How Toxoplasmosis During Pregnancy Affects You

Toxoplasmosis causes mild and asymptomatic infections, as well as deadly illnesses for the fetus. It also produces severe effects in people with a weakened immune system.
How Toxoplasmosis During Pregnancy Affects You

Last update: 28 October, 2018

A parasite causes this disease and contrary to popular belief, cats aren’t the only propagators. Although it affects people of any age, the fact is that we should increase preventive measures of toxoplasmosis during pregnancy. Learn more about it in this article.

What is toxoplasmosis?

As a first step, it’s necessary to define this disease: it’s caused by a parasite called Toxoplasma gondii, of the protozoan type, which has the ability to invade the cells of its host in short time.

It’s considered as a zoonosis, that is, it’s transmitted by animals to humans in different ways. The main hosts of the virus are cats and six other wild felines.

Toxoplasmosis is transmitted by animals to humans.

Not all cats have toxoplasmosis

It’s important to know that not all cats have toxoplasmosis. They must have the infection in order to produce contagious feces. Those pets that don’t go outside, eat kibble or cooked food, and haven’t come into contact with other cats, can’t develop the disease.

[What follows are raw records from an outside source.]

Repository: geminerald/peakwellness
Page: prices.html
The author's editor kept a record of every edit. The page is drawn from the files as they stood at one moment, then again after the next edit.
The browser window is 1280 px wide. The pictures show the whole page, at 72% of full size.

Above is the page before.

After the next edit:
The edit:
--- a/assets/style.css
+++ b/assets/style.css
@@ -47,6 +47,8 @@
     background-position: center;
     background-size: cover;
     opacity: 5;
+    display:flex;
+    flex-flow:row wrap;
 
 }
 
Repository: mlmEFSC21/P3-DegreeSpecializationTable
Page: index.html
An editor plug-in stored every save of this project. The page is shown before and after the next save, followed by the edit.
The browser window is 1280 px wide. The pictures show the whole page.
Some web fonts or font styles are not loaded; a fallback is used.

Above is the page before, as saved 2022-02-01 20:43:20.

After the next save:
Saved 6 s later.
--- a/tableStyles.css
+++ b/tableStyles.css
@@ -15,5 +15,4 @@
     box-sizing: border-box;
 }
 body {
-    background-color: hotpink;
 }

On the contrary, if the cat leaves the house, hunts for birds or mice (and eats them), is fed raw meat, or has fought with an animal, then it may have the disease. Once this occurs, the parasite’s incubation phase takes up to 20 days. During the next month, the animal releases it through its feces.

Furthermore, you must spend between 24 and 48 hours in contact with the environment for this to be infectious. Therefore, an excellent precaution would be to clean the sandbox once or twice a day, always wearing gloves. When finished, wash your hands well.

Another way to infect yourself with toxoplasmosis is to eat raw or under cooked meat, unpasteurized milk, or contaminated water.

Toxoplasmosis during pregnancy: risky disease

Even though we can all become infected with this parasite, the main risk group is pregnant women. It can affect them in a way that causes spontaneous abortions or injuries to the developing fetus.

Toxoplasmosis, in most cases, has no noticeable symptoms. These may even appear up to three weeks after having made contact with the feces or raw meat.

The main risk group is pregnant women.

It can cause inflammation in the lymph nodes, throat or muscle pain, fatigue, and fever. It can also be confused with the flu, an allergy, or a cold, as well as with the typical signs of pregnancy.

During the first trimester of pregnancy, the parasite can cross the placenta and pass to the fetus as an infection. This causes neurological damage, neonatal alterations, hydrocephalus, seizures, cysts in the retina (causing eye diseases in the future), or hemorrhagic symptoms.

Although the percentage of women affected by toxoplasmosis during pregnancy is low and fetal infections are even lower, we can’t ignore certain preventive measures. Before becoming pregnant, we recommend that you have a blood analysis that includes a toxoplasma test. 

In the event that the results are positive, it means that you have already suffered this disease. This means that you’re now immune to it and won’t become infected with it again. On the contrary, if it’s negative, you will have to:

  • Avoid eating under cooked meat or sausages.
  • Only consume foods of animal origin that have been cooked at high temperatures.
  • Wash fruits and vegetables very carefully.
  • Take your cat to the vet, only feed it cooked food and kibble, and don’t let it leave the house.
  • Wash your hands thoroughly after contact with stray cats.
  • Clean your pet’s sandbox every day, using gloves and with the windows open.
  • Comply with all medical instructions during pregnancy.
  • If you are infected with toxoplasmosis during pregnancy, the treatment includes specific antibiotics prescribed by an obstetrician.

This text is provided for informational purposes only and does not replace consultation with a professional. If in doubt, consult your specialist.